# What you will do:
Give back the line below containing "-146,6 +146,10 @@" and every later line, exactly.

# Exercise data:
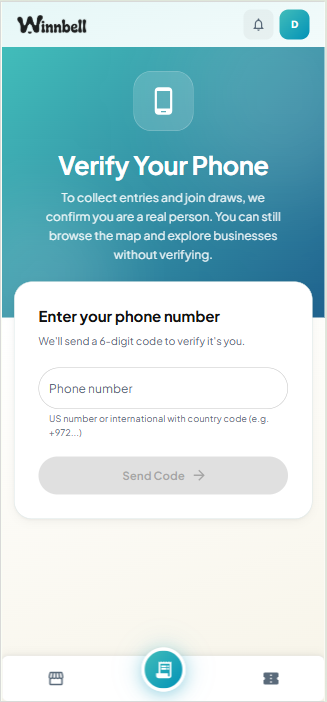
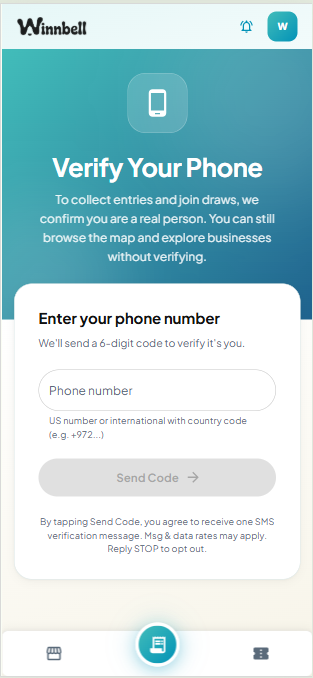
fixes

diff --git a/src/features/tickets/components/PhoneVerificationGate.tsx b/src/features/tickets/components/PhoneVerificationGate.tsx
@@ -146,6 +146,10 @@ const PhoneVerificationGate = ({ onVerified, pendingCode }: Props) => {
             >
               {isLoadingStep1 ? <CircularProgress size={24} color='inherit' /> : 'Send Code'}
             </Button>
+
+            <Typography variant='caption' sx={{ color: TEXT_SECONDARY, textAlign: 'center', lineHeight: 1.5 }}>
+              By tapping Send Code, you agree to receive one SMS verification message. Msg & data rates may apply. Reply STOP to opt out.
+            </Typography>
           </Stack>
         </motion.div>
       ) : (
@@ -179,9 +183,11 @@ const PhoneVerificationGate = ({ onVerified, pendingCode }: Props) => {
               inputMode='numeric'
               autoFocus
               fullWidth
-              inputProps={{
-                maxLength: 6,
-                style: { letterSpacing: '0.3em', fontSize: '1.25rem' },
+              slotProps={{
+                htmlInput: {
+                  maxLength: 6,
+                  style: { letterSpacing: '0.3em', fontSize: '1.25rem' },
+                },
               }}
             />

# Exercise output:
@@ -146,6 +146,10 @@ const PhoneVerificationGate = ({ onVerified, pendingCode }: Props) => {
             >
               {isLoadingStep1 ? <CircularProgress size={24} color='inherit' /> : 'Send Code'}
             </Button>
+
+            <Typography variant='caption' sx={{ color: TEXT_SECONDARY, textAlign: 'center', lineHeight: 1.5 }}>
+              By tapping Send Code, you agree to receive one SMS verification message. Msg & data rates may apply. Reply STOP to opt out.
+            </Typography>
           </Stack>
         </motion.div>
       ) : (
@@ -179,9 +183,11 @@ const PhoneVerificationGate = ({ onVerified, pendingCode }: Props) => {
               inputMode='numeric'
               autoFocus
               fullWidth
-              inputProps={{
-                maxLength: 6,
-                style: { letterSpacing: '0.3em', fontSize: '1.25rem' },
+              slotProps={{
+                htmlInput: {
+                  maxLength: 6,
+                  style: { letterSpacing: '0.3em', fontSize: '1.25rem' },
+                },
               }}
             />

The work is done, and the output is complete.